The Linux kernel supports a special filesystem type of proc. This can be monitored to any directory like a normal filesystem, however there is normally only one instance of this type of filesystem mounted on the root filesystem to the /proc directory. There are many programs, which expect this filesystem type to be mounted here.
If you look at the /etc/fstab file, you will see that there is a filesystem mounted to /proc of type "proc". The device file used maybe any string, as this is unused is proc's case.
The proc filesystem provides an abstracted interface to kernel settings in kernel memory, without having to access kernel memory directly by using the device file /dev/kmem.
If you do an "ls -l /proc", you will see a number of files and directories. These are not real disk files, but rather fake files generated automatically by the kernel that contain the values of different system variables and kernel settings.
Some of these files can be written to as if they were regular text files, so that the system administrator can change the behaviour of the kernel in real time other files can only be read from.

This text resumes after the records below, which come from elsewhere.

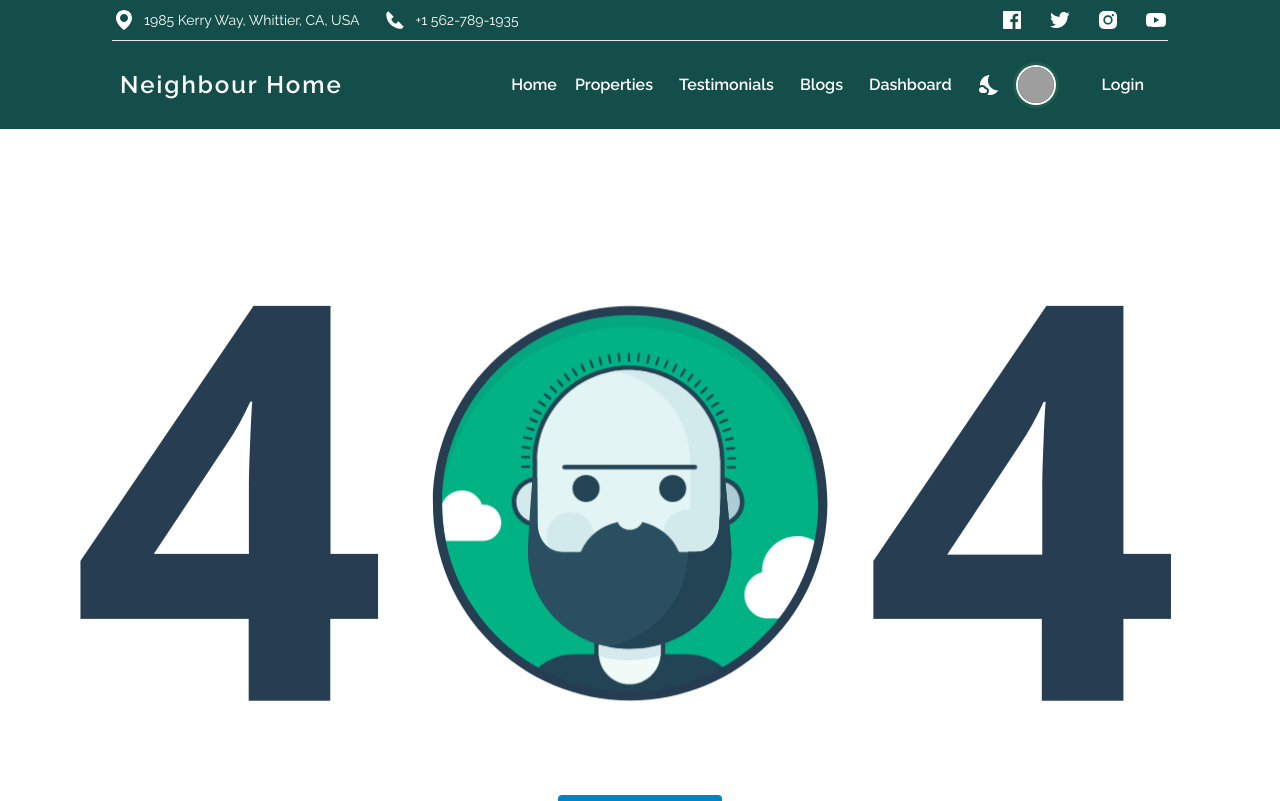
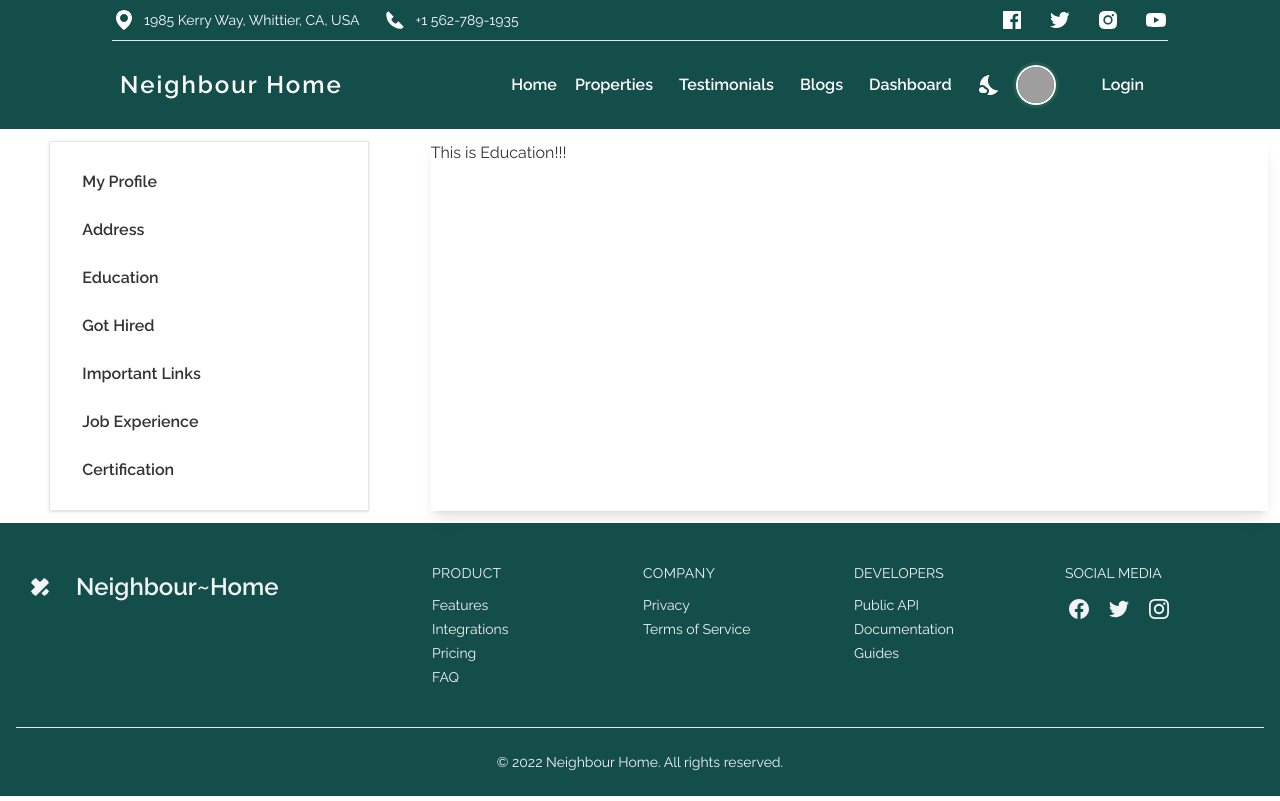
Before and after one commit to khanshorif331/neighbour-home, a React (Create React App) app: page /profile/education in a window 1280 px wide. Shown: the top 801 px of the page. Built offline with nearby package versions, Linux system fonts and the light colour scheme; no server answers; grey boxes are pictures that could not be loaded; a web font is replaced by a local one.

Commit message:
profile education route created

```diff
--- a/src/App.js
+++ b/src/App.js
@@ -31,6 +31,7 @@ import PropertiesPage from "./Pages/Properties/PropertiesPage";
 import Profile from "./Pages/Profile/Profile";
 import MyProfile from "./Pages/Profile/MyProfile/MyProfile";
 import Address from "./Pages/Profile/Address/Address";
+import Education from "./Pages/Profile/Education/Education";
 
 export const DarkModeContext = createContext("");
 const queryClient = new QueryClient();
@@ -118,6 +119,7 @@ function App() {
                 <Route path="/profile" element={<Profile />}>
                   <Route index element={<MyProfile />}></Route>
                   <Route path="address" element={<Address />}></Route>
+                  <Route path="education" element={<Education/>}></Route>
                 </Route>
                 <Route path="*" element={<NotFound />} />
               </Routes>
--- /dev/null
+++ b/src/Pages/Profile/Education/Education.js
@@ -0,0 +1,11 @@
+import React from 'react';
+
+const Education = () => {
+    return (
+        <section>
+            <p>This is Education!!!</p>
+        </section>
+    );
+};
+
+export default Education;
```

There are four main kinds of information displayed as virtual files in the proc filesystem:
The process table
Kernel tuneable parameters
Detected hardware devices
Other tables and settings including the mount table, memory information and currently supported filesystems.
Look at the proc(5) man page ("man 5 proc")
Examine the files and directories under /proc by using the ls and cat commands.
Note that you can also view and modify system tuneable parameters by running the sysctl(8) command, which using the sysctl(2) system call in the kernel. (See the section called “Performance Tuning”)